With the rise of free-to-play games in mobile, the death of premium-priced titles has long been foretold. But they seem to stick around regardless. And if the success of Monument Valley 2 is any indication, premium mobile games will be around for some time.
Today, developer Ustwo Games revealed that the sequel took in more than $10 million in its first year, topping the $5.8 million the original Monument Valley made in its initial 12 months. Premium games might not be the most lucrative games on mobile, especially when compared to free-to-play giants like Fortnite or Clash of Clans, but that doesn’t mean they can’t still make big money. “I think it has kind of plateaued,” Ustwo studio head Dan Gray says of the premium market. “It definitely hasn’t died, which is what everyone said every year for the past six years.”
Ustwo is unusually open with these kinds of figures, regularly releasing infographics that detail how its games performed. (That includes the games that don’t do as well as expected.) For Monument Valley 2, there are a number of interesting details to pull out. The game was more successful over those 12 months for a few reasons. First, there was the surprise launch onstage at Apple’s WWDC, which led to a big debut. Monument Valley 2 pulled in $728,000 on its launch day alone. It also had a global launch, which — most importantly — meant being available in China from the outset. China accounted for 62 percent of all Monument Valley 2 sales compared to 16 percent for the US, the next biggest market. The game also had the advantage of being a sequel, so millions of players already knew what to expect when it came out.
That success came at a cost, however. Monument Valley 2 was much more expensive than its predecessor to produce, with an estimated budget of $2.2 million. Part of that came down to the team size doubling from eight to 16, as well as increased marketing costs of more than $500,000. It’s also expensive to make a game in London, and those costs keep going up.
But much of the added cost was also due to the game itself. Monument Valley 2 was larger than the first game, with 14 chapters to play through compared to the original’s 10, and the team spent more time on visual polish. “We were obsessed with making the visual quality better than the first game, which means that we spent a lot more on design. We threw a lot more levels away that we weren’t happy with. We were definitely a lot more picky with the second game,” says Gray. “If we’re going to make successful premium games, they need to look and feel undeniably premium.”
While it has got off to a better start than the original, it might be hard to keep up that momentum. The first Monument Valley was actually more lucrative in its second year than its first, thanks to a confluence of factors, including a free promotion from Apple, a belated launch in China, and an unexpected feature on Netflix’s House of Cards. Those aren’t exactly things you can plan for with a sequel.
With Monument Valley 2, Ustwo tried to be a bit more methodical in its approach. It kept the game a secret until launch and partnered with Tencent early on to ensure a smooth Chinese debut. “You don’t just want to rely on word of mouth,” says Gray. “It’s great, Monument Valley 1 was a success because of word of mouth.

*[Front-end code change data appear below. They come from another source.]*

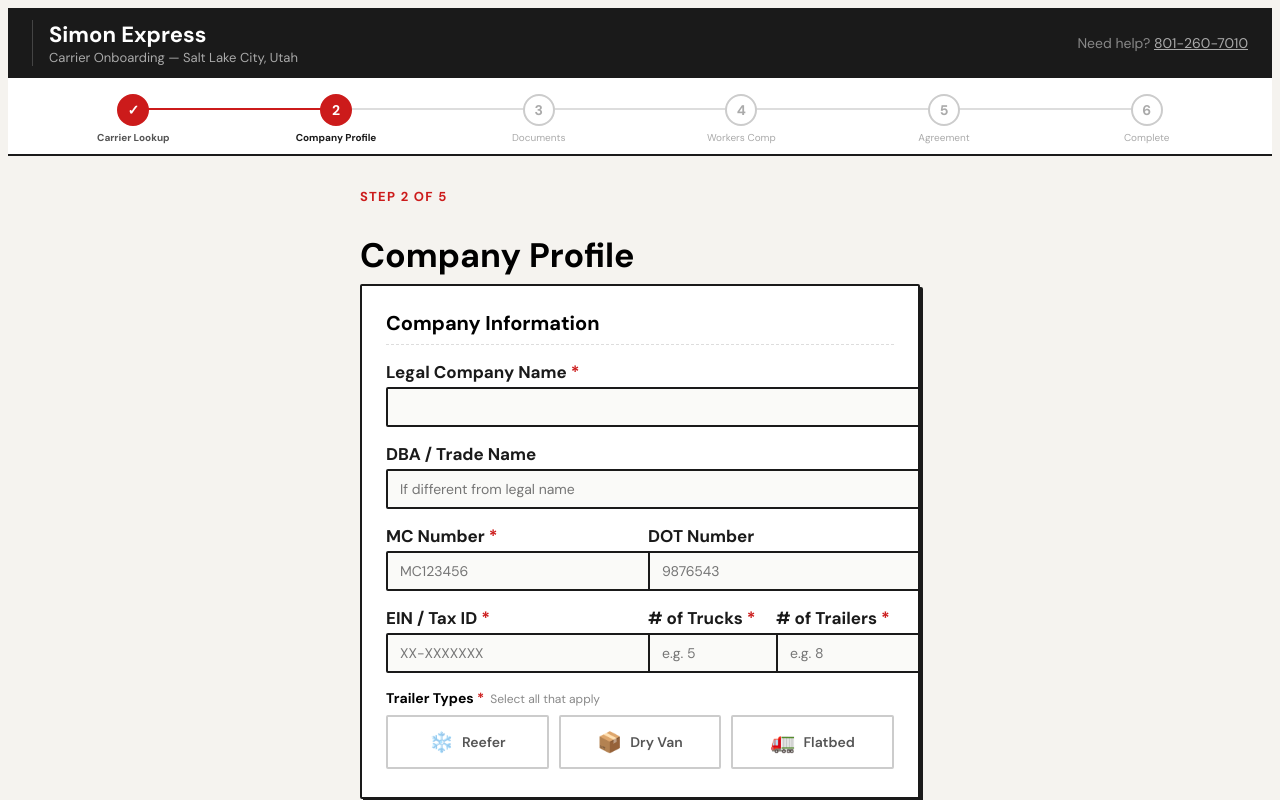
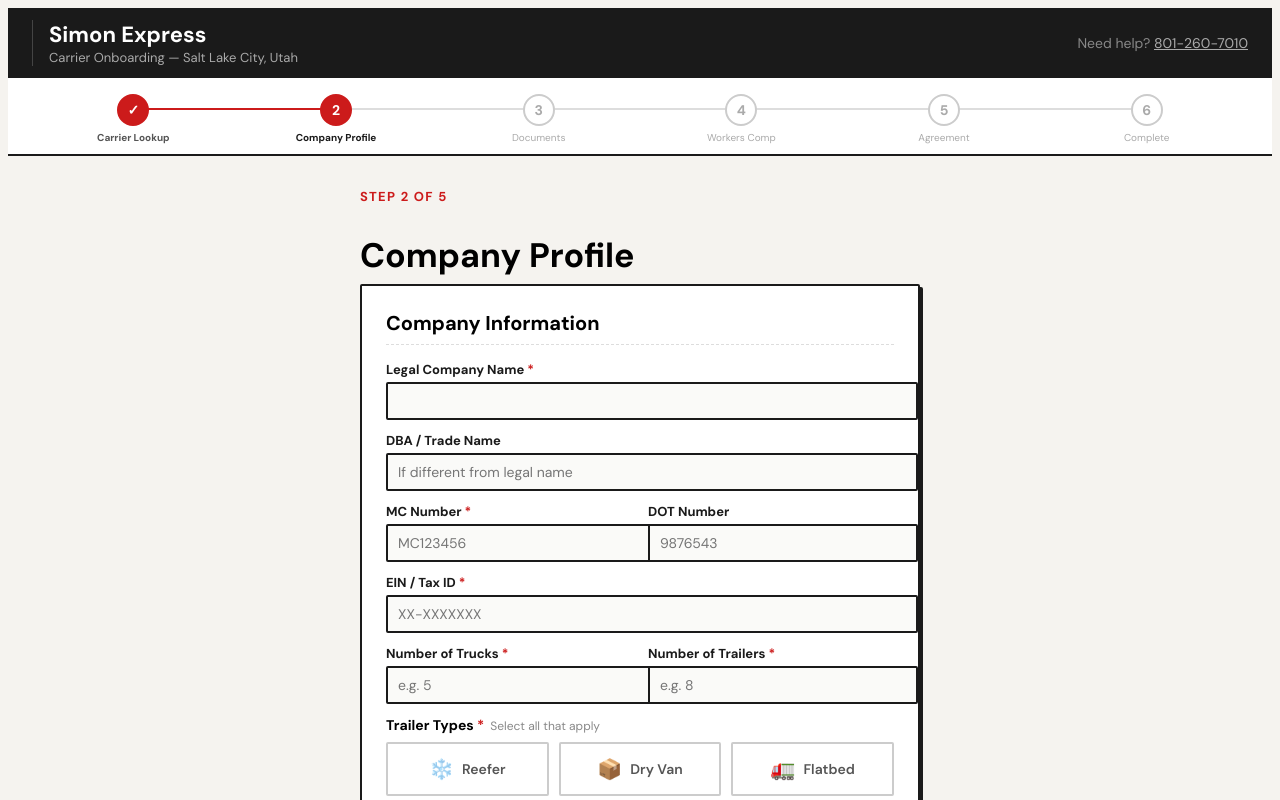
Before and after one commit to jasonfishback/onboarding, a Next.js app: page / in a window 1280 px wide. Both pictures are taken after a click on the button "Skip lookup — enter details manually →". Shown: the top 800 px of the page. Built offline with nearby package versions, Linux system fonts and the light colour scheme.

Commit message:
Tighten form spacing - smaller labels, less padding, fix field layout

```diff
--- a/src/components/Step2.tsx
+++ b/src/components/Step2.tsx
@@ -223,11 +223,11 @@
           </div>
           <SketchInput label="MC Number" value={form.mc} onChange={set("mc")} placeholder="MC123456" required />
           <SketchInput label="DOT Number" value={form.dot} onChange={set("dot")} placeholder="9876543" />
-          <SketchInput label="EIN / Tax ID" value={form.ein} onChange={set("ein")} placeholder="XX-XXXXXXX" required />
-          <div style={{ display: "grid", gridTemplateColumns: "1fr 1fr", gap: "0 10px" }}>
-            <SketchInput label="# of Trucks" value={form.truckCount} onChange={set("truckCount")} placeholder="e.g. 5" required />
-            <SketchInput label="# of Trailers" value={form.trailerCount} onChange={set("trailerCount")} placeholder="e.g. 8" required />
+          <div style={{ gridColumn: "1/-1" }}>
+            <SketchInput label="EIN / Tax ID" value={form.ein} onChange={set("ein")} placeholder="XX-XXXXXXX" required />
           </div>
+          <SketchInput label="Number of Trucks" value={form.truckCount} onChange={set("truckCount")} placeholder="e.g. 5" required />
+          <SketchInput label="Number of Trailers" value={form.trailerCount} onChange={set("trailerCount")} placeholder="e.g. 8" required />
         </div>
 
         <div style={{ marginBottom: 4 }}>
@@ -277,7 +277,7 @@
 
       {/* Address */}
       <Box style={{ padding: 24, marginBottom: 16 }}>
-        <div style={{ fontFamily: "DM Sans", fontSize: 20, fontWeight: 700, marginBottom: 16, paddingBottom: 8, borderBottom: "1.5px dashed #ddd" }}>
+        <div style={{ fontFamily: "DM Sans", fontSize: 15, fontWeight: 700, marginBottom: 12, paddingBottom: 8, borderBottom: "1.5px dashed #ddd" }}>
           Address
         </div>
         <div style={{ display: "grid", gridTemplateColumns: "1fr 1fr", gap: "0 16px" }}>
@@ -318,7 +318,7 @@
 
       {/* Primary Contact */}
       <Box style={{ padding: 24, marginBottom: 16 }}>
-        <div style={{ fontFamily: "DM Sans", fontSize: 20, fontWeight: 700, marginBottom: 16, paddingBottom: 8, borderBottom: "1.5px dashed #ddd" }}>
+        <div style={{ fontFamily: "DM Sans", fontSize: 15, fontWeight: 700, marginBottom: 12, paddingBottom: 8, borderBottom: "1.5px dashed #ddd" }}>
           Primary Contact
         </div>
         <div style={{ display: "grid", gridTemplateColumns: "1fr 1fr", gap: "0 16px" }}>
--- a/src/components/ui.tsx
+++ b/src/components/ui.tsx
@@ -42,12 +42,12 @@
   required?: boolean;
   type?: string;
 }) => (
-  <div style={{ marginBottom: 16 }}>
+  <div style={{ marginBottom: 12 }}>
     <label
       style={{
         display: "block",
         fontFamily: "DM Sans",
-        fontSize: 17,
+        fontSize: 13,
         fontWeight: 700,
         marginBottom: 4,
         color: DARK,
@@ -66,7 +66,7 @@
       placeholder={placeholder}
       style={{
         width: "100%",
-        padding: "9px 12px",
+        padding: "8px 10px",
         border: "2px solid " + DARK,
         borderRadius: 2,
         fontFamily: "DM Sans",
@@ -89,12 +89,12 @@
   onChange: (v: string) => void;
   rows?: number;
 }) => (
-  <div style={{ marginBottom: 16 }}>
+  <div style={{ marginBottom: 12 }}>
     <label
       style={{
         display: "block",
         fontFamily: "DM Sans",
-        fontSize: 17,
+        fontSize: 13,
         fontWeight: 700,
         marginBottom: 4,
         color: DARK,
@@ -108,7 +108,7 @@
       rows={rows}
       style={{
         width: "100%",
-        padding: "9px 12px",
+        padding: "8px 10px",
         border: "2px solid " + DARK,
         borderRadius: 2,
         fontFamily: "DM Sans",
@@ -131,12 +131,12 @@
   onChange: (v: string) => void;
   options: { value: string; label: string }[];
 }) => (
-  <div style={{ marginBottom: 16 }}>
+  <div style={{ marginBottom: 12 }}>
     <label
       style={{
         display: "block",
         fontFamily: "DM Sans",
-        fontSize: 17,
+        fontSize: 13,
         fontWeight: 700,
         marginBottom: 4,
         color: DARK,
@@ -149,7 +149,7 @@
       onChange={(e) => onChange(e.target.value)}
       style={{
         width: "100%",
-        padding: "9px 12px",
+        padding: "8px 10px",
         border: "2px solid " + DARK,
         borderRadius: 2,
         fontFamily: "DM Sans",
```
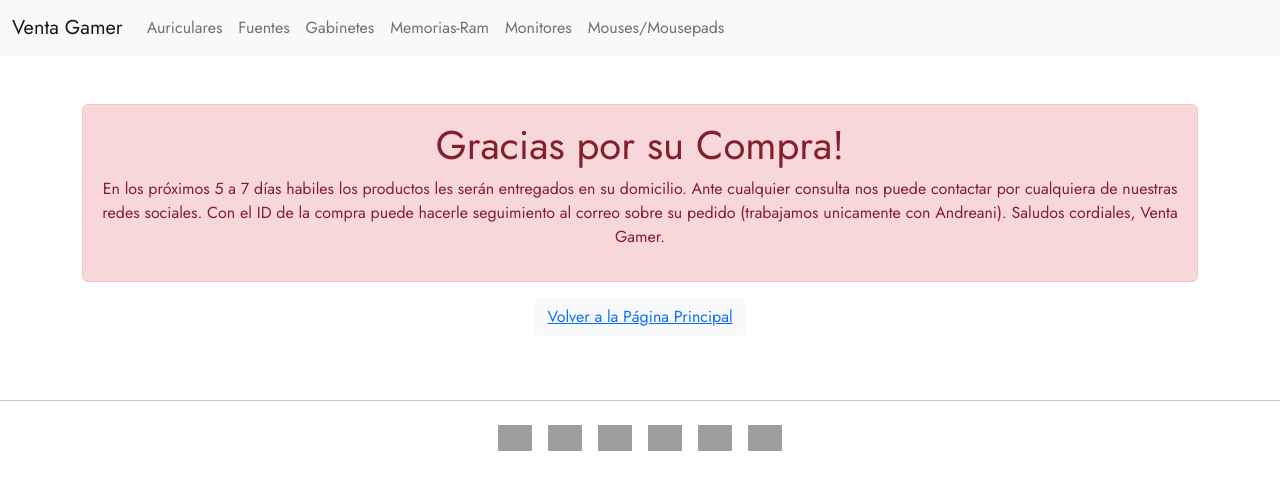
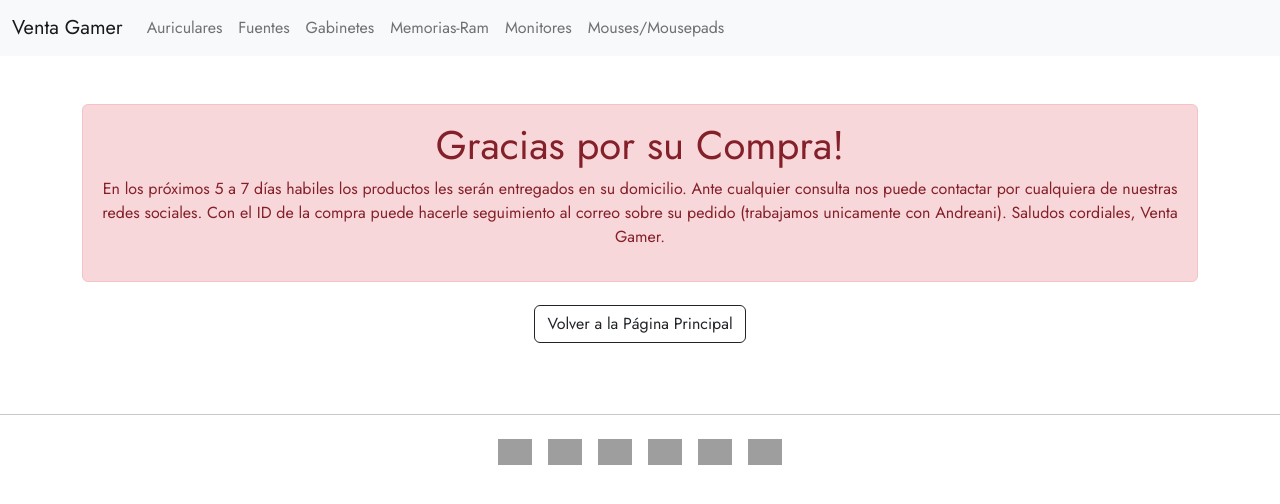
Before and after one commit to JoseMMTW99/ReactJS-TrabajoFinal-JoseMMTW99, a React (Create React App) app: page /cart/checkout/checkoutend in a window 1280 px wide. Shown: the top 504 px of the page. Built offline with nearby package versions, Linux system fonts and the light colour scheme; grey boxes are pictures that could not be loaded.

Commit message:
agregado de firebase

```diff
--- a/public/index.html
+++ b/public/index.html
@@ -22,7 +22,7 @@
       work correctly both with client-side routing and a non-root public URL.
       Learn how to configure a non-root public URL by running `npm run build`.
     -->
-  <title>Trabajo Curso React</title>
+  <title>Venta Gamer</title>
   <link href="https://cdn.jsdelivr.net/npm/bootstrap@5.2.3/dist/css/bootstrap.min.css" rel="stylesheet"
     integrity="sha384-rbsA2VBKQhggwzxH7pPCaAqO46MgnOM80zW1RWuH61DGLwZJEdK2Kadq2F9CUG65" crossorigin="anonymous">
   <link rel="preconnect" href="https://fonts.googleapis.com">
--- a/src/components/cart/CheckoutEnd.jsx
+++ b/src/components/cart/CheckoutEnd.jsx
@@ -9,8 +9,8 @@
                     <h1>Gracias por su Compra!</h1>
                     <p>En los próximos 5 a 7 días habiles los productos les serán entregados en su domicilio. Ante cualquier consulta nos puede contactar por cualquiera de nuestras redes sociales. Con el ID de la compra puede hacerle seguimiento al correo sobre su pedido (trabajamos unicamente con Andreani). Saludos cordiales, Venta Gamer.</p>
                 </div>
-                <div className="btn btn-light">
-                    <Link to={"/"}>Volver a la Página Principal</Link>
+                <div className="btn">
+                    <Link to={"/"} className="btn btn-outline-dark">Volver a la Página Principal</Link>
                 </div>
             </div>
         </div>
--- a/src/components/items/ItemCount.jsx
+++ b/src/components/items/ItemCount.jsx
@@ -34,15 +34,15 @@
             <div className="row mb-3">
                 <div className="col-md-12">
                     <div className="btn-group" role="group" aria-label="Basic outlined example">
-                        <button type="button" className="btn btn-outline-primary" onClick={decrementarStock}>-</button>
-                        <button type="button" className="btn btn-outline-primary">{counter}</button>
-                        <button type="button" className="btn btn-outline-primary" onClick={incrementarStock}>+</button>
+                        <button type="button" className="btn btn-outline-dark" onClick={decrementarStock}>-</button>
+                        <button type="button" className="btn btn-outline-dark">{counter}</button>
+                        <button type="button" className="btn btn-outline-dark" onClick={incrementarStock}>+</button>
                     </div>
                 </div>
             </div>
             <div className="row">
                 <div className="col-md-12 mb-3">
-                    {vendido ? <Link to={"/cart"} className="btn btn-outline-primary">Ir al Carrito</Link>: <button className="btn btn-outline-primary" onClick={()=>{agregarAlCarrito(counter)}}>Agregar al carrito</button>}
+                    {vendido ? <Link to={"/cart"} className="btn btn-outline-dark">Ir al Carrito</Link>: <button className="btn btn-outline-dark" onClick={()=>{agregarAlCarrito(counter)}}>Agregar al carrito</button>}
                 </div>
             </div>
         </div>
--- a/src/components/items/ItemDetail.jsx
+++ b/src/components/items/ItemDetail.jsx
@@ -15,7 +15,7 @@
                 <h1>{item.nombre}</h1>
                 <p>{item.descripcion}</p>
                 <p><b>${item.precio}</b></p>
-                <p>Stock:{item.stock}</p>
+                <p>Unidades disponibles:{item.stock}</p>
                 <ItemCount stockItems={item.stock} onAdd={onAdd}/>
             </div>
         </div>
```
Also changed, not shown: firebase.json (added), 1 other file (tests, documents, lock files or other folders).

But you would like to think that you have a bit more control over it, you can amplify it.”
Video game companies are typically very guarded about sales numbers, unless they’re boasting about new milestones. But for Ustwo these infographics have become something of an annual tradition. “It’s harder and harder to make successful, premium, paid mobile games,” says Gray. “So I would rather help people out.” He says that the community of premium mobile game developers is very communicative, sharing details like release dates ahead of time to avoid clashing with each other. “It’s kind of like this secret society of people trying to help each other out,” he says.
For Ustwo, the success of the Monument Valley series means a new degree of freedom. Creating a sequel to a beloved mobile game may have seemed like something of a sure thing, but whatever the studio does next likely won’t be such a safe bet.
“This is the time to take risks,” says Gray. “We’re fortunate. The game has done well. I’d like to use those finances to do some really risky projects that no one is taking risks on. Maybe talk about topics I don’t feel the games industry is talking about, try delivery methods that I don’t think are being done right now. These are the times we should be taking risks.”